Wednesday, May 26, 2010
New BC drink driving legislation (the "toughest in the country") is coming. Drink-driving is the least popular recreational activity since Vlad the Impaler's dinner parties, so you probably won't find much objection to the new measures:
1. Increasing fines and penalties for .08ml/L blood-alcohol content, and
2. Introducing "warning" fines and penalties for .05ml/L blood-alcohol content
That's one way to put pressure on merry-motorists. Another would be the UK's approach of freaking the shit out of people (this one is for drug driving but MAN is it freaky). Whatever works is OK by me I suppose.
Now, smallbeer supports effective anti-drink-driving measures. But there are one or two unintended consequences of these new rules that craft-beer drinkers may find interesting and/or concerning.
I was talking to a local brewmaster today about one of his more powerful beers, and casually asked if there were plans for more products at the imperial end of the ABV spectrum. "The opposite," he replied, "with these new alcohol laws coming out, our strategy will probably shift into more sessionable beers."

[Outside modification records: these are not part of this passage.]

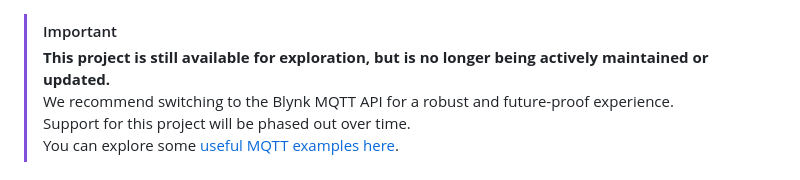
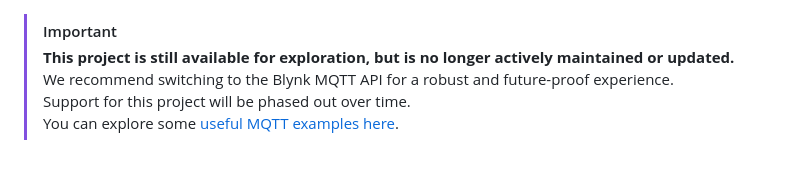
Before and after one commit to vshymanskyy/blynk-library-js, a Markdown page: README.md, the part around the change. GitHub-like rendering.

```diff
--- a/README.md
+++ b/README.md
@@ -1,5 +1,5 @@
 > [!IMPORTANT]
-> **This project is still available for exploration, but is no longer being actively maintained or updated.**
+> **This project is still available for exploration, but is no longer actively maintained or updated.**
 > We recommend switching to the Blynk MQTT API for a robust and future-proof experience.
 > Support for this project will be phased out over time.
 > You can explore some [useful MQTT examples here](https://github.com/Blynk-Technologies/Blynk-MQTT-Samples).
```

The brewmaster in question works at a popular brewpub, which is off the beaten track. Many of the regulars probably have to drive there. A single pint of strong ale is likely to put you into "warning" territory under the new legislation. And when the profit margin on a stronger beer is only slightly higher than a ~5% lager — you can sympathise with the focus on beers that patrons can drink without losing their license.
I expect that these rules will have a minimal effect, but brewpubs in particular will certainly take them into consideration. This could mean a thinning out of local choices when it comes to bigger beers. It might also tempt brewers to tone down existing brews to keep them street-legal.

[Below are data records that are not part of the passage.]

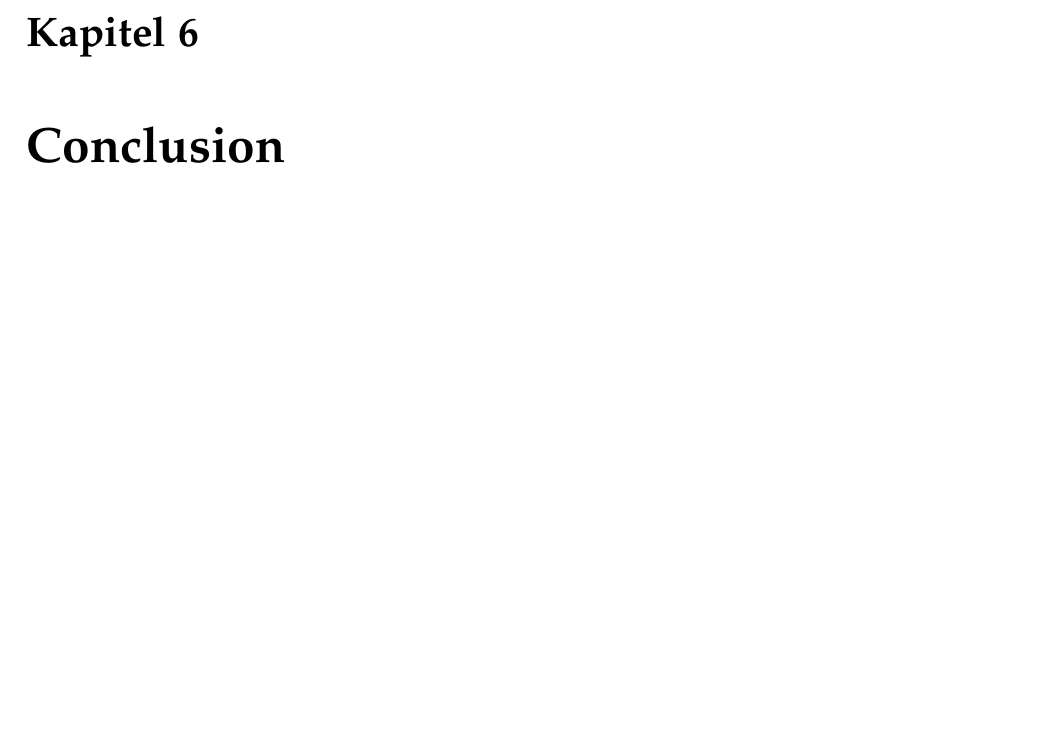
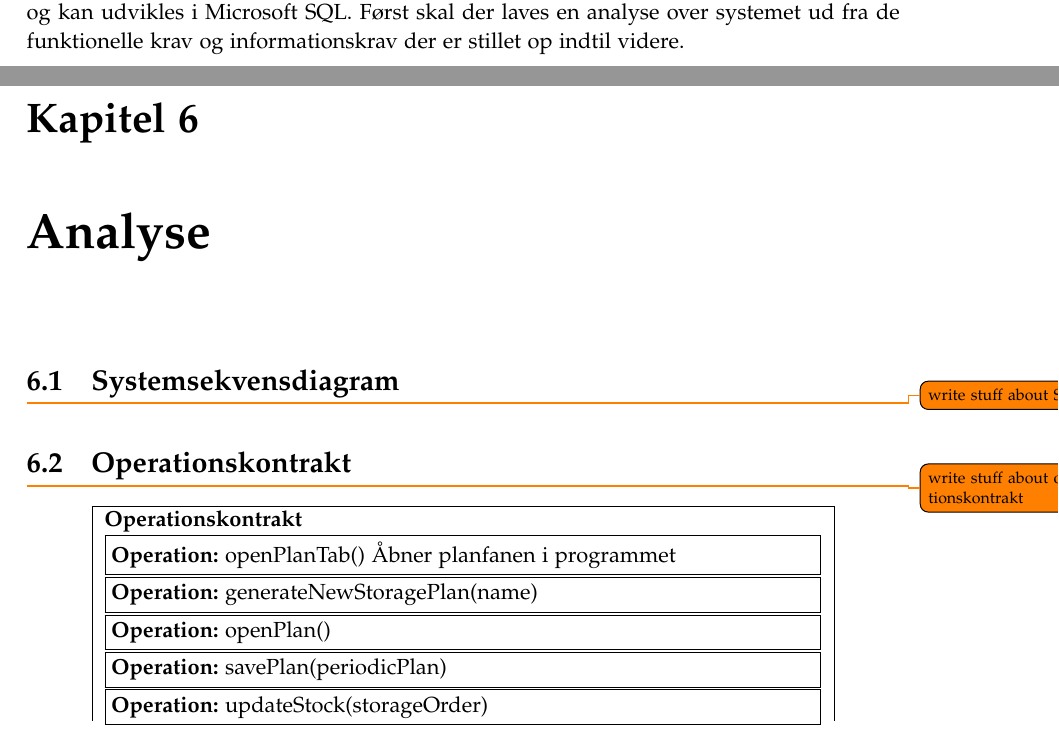
Before and after one commit to luccaflower/UCN-SemesterProject-Spring2020, a LaTeX thesis (master.tex, which reads sections/analyse/analyse.tex, sections/conclusion/conclusion.tex, sections/krav/informations-krav.tex): part of page 45 of 57 before the commit and two parts of pages 44 and 45 of 59 after it, the two joined at a grey line, cut at the place of the change, the shorter picture padded with empty space. Compiled offline with pdfLaTeX.

Commit message:
lotta updates, also SSD and operationskontrakt

```diff
--- /dev/null
+++ b/sections/analyse/analyse.tex
@@ -0,0 +1,4 @@
+\chapter{Analyse}\label{sec:analyse}
+
+\section{Systemsekvensdiagram}
+\todo{write stuff about SSD}
@@ -0,0 +9,50 @@
+    \label{fig:ssd}
+\end{figure}
+
+
+\section{Operationskontrakt}
+\todo{write stuff about operationskontrakt}
+%remember to talk about the autogeneration continuation process thing algorithm stuff :)
+
+\begin{center}
+    \begin{longtable}{ |p{360pt}| }
+        \hline
+        \textbf{Operationskontrakt}
+        \\
+        \noindent\fbox{%
+            \parbox{4.88in}{%
+                \textbf{Operation:} openPlanTab() Åbner planfanen i programmet
+
+            }%
+        }
+
+        \noindent\fbox{%
+            \parbox{4.88in}{%
+                \textbf{Operation:} generateNewStoragePlan(name)
+
+            }%
+        }
+
+        \noindent\fbox{%
+            \parbox{4.88in}{%
+                \textbf{Operation:} openPlan()
+
+            }%
+        }
+
+        \noindent\fbox{%
+            \parbox{4.88in}{%
+                \textbf{Operation:} savePlan(periodicPlan)
+
+            }%
+        }
+
+        \noindent\fbox{%
+            \parbox{4.88in}{%
+                \textbf{Operation:} updateStock(storageOrder)
+
+            }%
+        }
+
+    \end{longtable}
+\end{center}
--- a/sections/conclusion/conclusion.tex
+++ b/sections/conclusion/conclusion.tex
@@ -1,2 +1,2 @@
-\chapter{Conclusion}\label{ch:conclusion}
+\chapter{Konklusion}\label{ch:konklusion}
 Nothing here yet
--- a/sections/krav/informations-krav.tex
+++ b/sections/krav/informations-krav.tex
@@ -50,5 +50,4 @@ For at opfylde 2NF skal 1NF være opfyldt, og der skal ikke være nogle partial
 
 For at opfylde 3NF skal 2NF være opfyldt, og der må ikke være nogle transitive afhængigheder. Det minder meget om kravet til 2NF, og det kan konkluderes at der ingen transitive afhængigheder er.
 For at opfylde BCNF kræves det at 3NF er opfyldt og at samtlige determinanter er kandidatnøgler. De determinanter, der er I den relationelle model er samtlige attributter med 'id' og '...\_id' på nær 'tracking\_id'. 'tracking\_id' sent\_date på varen. Der er derfor ingen afhængighed.
-
-Det kan nu konkluderes at den relationelle model er på BCNF og kan udvikles i Microsoft SQL.
+Det kan nu konkluderes at den relationelle model er på BCNF og kan udvikles i Microsoft SQL. Først skal der laves en analyse over systemet ud fra de funktionelle krav og informationskrav der er stillet op indtil videre.
```
Also changed, not shown: master.tex (+2 -0 lines), sections/krav/funktionelle-krav.tex (+6 -10 lines), figures/analyse/SSD.png (added), figures/krav/domain_model_1.png, figures/krav/domain_model_2.png, sections/analyse/analyse.tex (4 more changed lines).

On the flipside, if driving to pubs becomes less possible — which declining suburbia would also hasten — we might see a growth in smaller, local neighborhood pubs. These pubs will be nestled in communities, they will respond to local needs, and produce and serve quality beers using local ingredients for a discerning clientele who can walk in at anytime to enjoy comradeship and togetherness with their fellow man!
Or possibly we'll all end up drinking at home on our own. In the dark. On the internet.
At least there's no Keno machine in your living room...
Posted by Dan at 10:24 AM